DESCRIPTION OF THE TASK: From the first record to the last, write out each one exactly.

TASK INPUTS:

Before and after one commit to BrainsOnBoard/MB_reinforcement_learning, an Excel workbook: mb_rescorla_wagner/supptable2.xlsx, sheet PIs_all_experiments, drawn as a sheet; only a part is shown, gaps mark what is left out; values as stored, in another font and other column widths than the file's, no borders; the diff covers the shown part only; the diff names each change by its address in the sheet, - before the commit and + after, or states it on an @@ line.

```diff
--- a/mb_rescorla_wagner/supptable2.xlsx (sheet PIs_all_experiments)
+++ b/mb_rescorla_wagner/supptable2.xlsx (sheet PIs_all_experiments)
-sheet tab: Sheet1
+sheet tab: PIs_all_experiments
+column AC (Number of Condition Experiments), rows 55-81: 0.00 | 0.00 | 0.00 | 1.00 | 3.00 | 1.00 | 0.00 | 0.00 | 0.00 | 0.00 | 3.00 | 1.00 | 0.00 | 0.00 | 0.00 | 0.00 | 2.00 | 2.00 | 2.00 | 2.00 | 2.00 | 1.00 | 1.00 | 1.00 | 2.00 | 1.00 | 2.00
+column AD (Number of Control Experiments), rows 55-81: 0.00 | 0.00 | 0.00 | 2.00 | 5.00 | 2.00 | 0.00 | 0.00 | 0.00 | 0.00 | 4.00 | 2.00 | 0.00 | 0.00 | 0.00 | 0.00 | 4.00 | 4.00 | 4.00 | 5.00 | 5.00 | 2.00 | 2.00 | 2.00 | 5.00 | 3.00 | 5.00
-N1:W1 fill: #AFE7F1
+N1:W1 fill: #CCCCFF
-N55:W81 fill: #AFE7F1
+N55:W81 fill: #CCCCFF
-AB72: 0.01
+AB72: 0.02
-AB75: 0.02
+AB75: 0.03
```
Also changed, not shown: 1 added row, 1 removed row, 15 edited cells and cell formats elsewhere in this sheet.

ANSWER SECTION:
Before and after one commit to BrainsOnBoard/MB_reinforcement_learning, an Excel workbook: mb_rescorla_wagner/supptable2.xlsx, sheet PIs_all_experiments, drawn as a sheet; only a part is shown, gaps mark what is left out; values as stored, in another font and other column widths than the file's, no borders; the diff covers the shown part only; the diff names each change by its address in the sheet, - before the commit and + after, or states it on an @@ line.

```diff
--- a/mb_rescorla_wagner/supptable2.xlsx (sheet PIs_all_experiments)
+++ b/mb_rescorla_wagner/supptable2.xlsx (sheet PIs_all_experiments)
-sheet tab: Sheet1
+sheet tab: PIs_all_experiments
+column AC (Number of Condition Experiments), rows 55-81: 0.00 | 0.00 | 0.00 | 1.00 | 3.00 | 1.00 | 0.00 | 0.00 | 0.00 | 0.00 | 3.00 | 1.00 | 0.00 | 0.00 | 0.00 | 0.00 | 2.00 | 2.00 | 2.00 | 2.00 | 2.00 | 1.00 | 1.00 | 1.00 | 2.00 | 1.00 | 2.00
+column AD (Number of Control Experiments), rows 55-81: 0.00 | 0.00 | 0.00 | 2.00 | 5.00 | 2.00 | 0.00 | 0.00 | 0.00 | 0.00 | 4.00 | 2.00 | 0.00 | 0.00 | 0.00 | 0.00 | 4.00 | 4.00 | 4.00 | 5.00 | 5.00 | 2.00 | 2.00 | 2.00 | 5.00 | 3.00 | 5.00
-N1:W1 fill: #AFE7F1
+N1:W1 fill: #CCCCFF
-N55:W81 fill: #AFE7F1
+N55:W81 fill: #CCCCFF
-AB72: 0.01
+AB72: 0.02
-AB75: 0.02
+AB75: 0.03
```
Also changed, not shown: 1 added row, 1 removed row, 15 edited cells and cell formats elsewhere in this sheet.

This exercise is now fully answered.